(Change detection data)
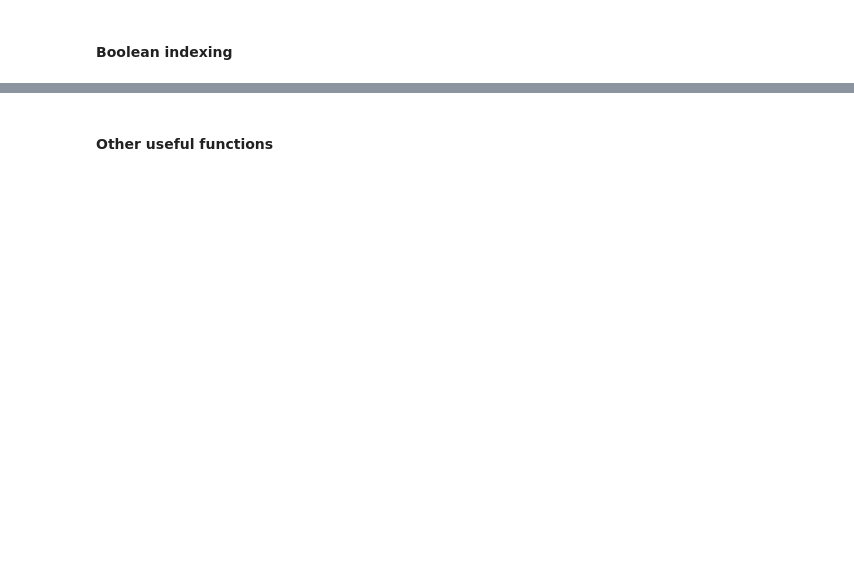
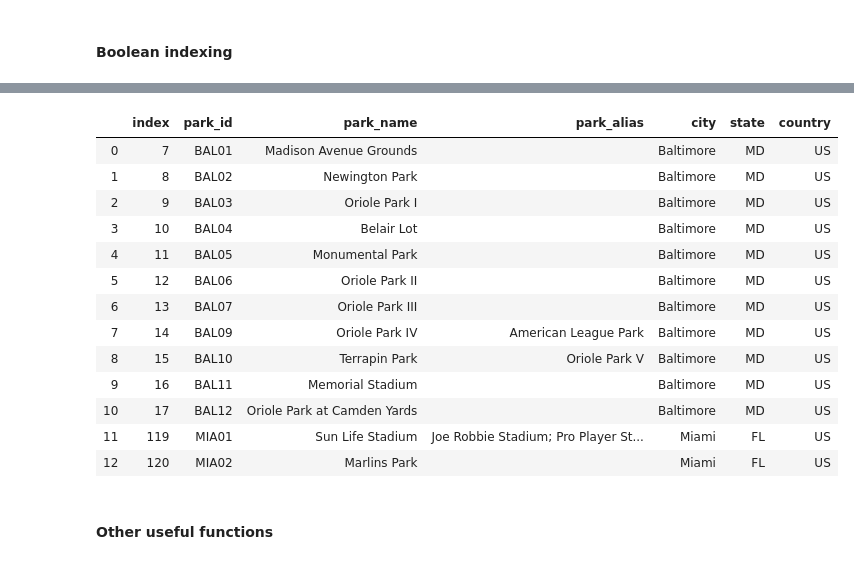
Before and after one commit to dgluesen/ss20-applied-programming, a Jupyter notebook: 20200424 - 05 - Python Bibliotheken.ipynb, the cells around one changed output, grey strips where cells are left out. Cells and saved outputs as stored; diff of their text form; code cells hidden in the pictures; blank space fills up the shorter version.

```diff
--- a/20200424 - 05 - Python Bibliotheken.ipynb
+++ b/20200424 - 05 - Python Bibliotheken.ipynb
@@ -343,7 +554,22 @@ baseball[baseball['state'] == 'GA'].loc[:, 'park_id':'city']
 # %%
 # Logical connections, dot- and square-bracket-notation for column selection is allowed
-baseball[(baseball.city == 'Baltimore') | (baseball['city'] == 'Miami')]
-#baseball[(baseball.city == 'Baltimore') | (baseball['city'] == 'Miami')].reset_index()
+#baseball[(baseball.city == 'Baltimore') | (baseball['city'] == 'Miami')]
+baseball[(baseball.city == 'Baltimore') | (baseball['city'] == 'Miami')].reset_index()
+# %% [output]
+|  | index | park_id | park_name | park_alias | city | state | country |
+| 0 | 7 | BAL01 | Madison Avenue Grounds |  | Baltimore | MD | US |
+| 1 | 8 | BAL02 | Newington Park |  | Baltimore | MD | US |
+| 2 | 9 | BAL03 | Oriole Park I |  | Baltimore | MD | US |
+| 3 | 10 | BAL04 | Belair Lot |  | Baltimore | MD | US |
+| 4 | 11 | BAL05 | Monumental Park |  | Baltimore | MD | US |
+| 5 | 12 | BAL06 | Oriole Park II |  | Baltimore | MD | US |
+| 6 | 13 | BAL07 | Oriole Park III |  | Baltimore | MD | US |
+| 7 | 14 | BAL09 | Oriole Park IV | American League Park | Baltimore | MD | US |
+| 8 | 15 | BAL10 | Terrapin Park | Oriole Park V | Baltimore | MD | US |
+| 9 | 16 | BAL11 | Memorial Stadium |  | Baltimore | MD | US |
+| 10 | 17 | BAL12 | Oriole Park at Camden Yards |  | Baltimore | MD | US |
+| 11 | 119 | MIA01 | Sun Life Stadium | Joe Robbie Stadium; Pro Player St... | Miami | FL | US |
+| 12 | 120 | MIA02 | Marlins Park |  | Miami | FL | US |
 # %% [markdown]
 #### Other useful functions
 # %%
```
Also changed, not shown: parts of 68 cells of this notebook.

# Exercise brief
Please give the entries again word for word, without any pictures.

# Exercise response
Before and after one commit to dgluesen/ss20-applied-programming, a Jupyter notebook: 20200424 - 05 - Python Bibliotheken.ipynb, the cells around one changed output, grey strips where cells are left out. Cells and saved outputs as stored; diff of their text form; code cells hidden in the pictures; blank space fills up the shorter version.

```diff
--- a/20200424 - 05 - Python Bibliotheken.ipynb
+++ b/20200424 - 05 - Python Bibliotheken.ipynb
@@ -343,7 +554,22 @@ baseball[baseball['state'] == 'GA'].loc[:, 'park_id':'city']
 # %%
 # Logical connections, dot- and square-bracket-notation for column selection is allowed
-baseball[(baseball.city == 'Baltimore') | (baseball['city'] == 'Miami')]
-#baseball[(baseball.city == 'Baltimore') | (baseball['city'] == 'Miami')].reset_index()
+#baseball[(baseball.city == 'Baltimore') | (baseball['city'] == 'Miami')]
+baseball[(baseball.city == 'Baltimore') | (baseball['city'] == 'Miami')].reset_index()
+# %% [output]
+|  | index | park_id | park_name | park_alias | city | state | country |
+| 0 | 7 | BAL01 | Madison Avenue Grounds |  | Baltimore | MD | US |
+| 1 | 8 | BAL02 | Newington Park |  | Baltimore | MD | US |
+| 2 | 9 | BAL03 | Oriole Park I |  | Baltimore | MD | US |
+| 3 | 10 | BAL04 | Belair Lot |  | Baltimore | MD | US |
+| 4 | 11 | BAL05 | Monumental Park |  | Baltimore | MD | US |
+| 5 | 12 | BAL06 | Oriole Park II |  | Baltimore | MD | US |
+| 6 | 13 | BAL07 | Oriole Park III |  | Baltimore | MD | US |
+| 7 | 14 | BAL09 | Oriole Park IV | American League Park | Baltimore | MD | US |
+| 8 | 15 | BAL10 | Terrapin Park | Oriole Park V | Baltimore | MD | US |
+| 9 | 16 | BAL11 | Memorial Stadium |  | Baltimore | MD | US |
+| 10 | 17 | BAL12 | Oriole Park at Camden Yards |  | Baltimore | MD | US |
+| 11 | 119 | MIA01 | Sun Life Stadium | Joe Robbie Stadium; Pro Player St... | Miami | FL | US |
+| 12 | 120 | MIA02 | Marlins Park |  | Miami | FL | US |
 # %% [markdown]
 #### Other useful functions
 # %%
```
Also changed, not shown: parts of 68 cells of this notebook.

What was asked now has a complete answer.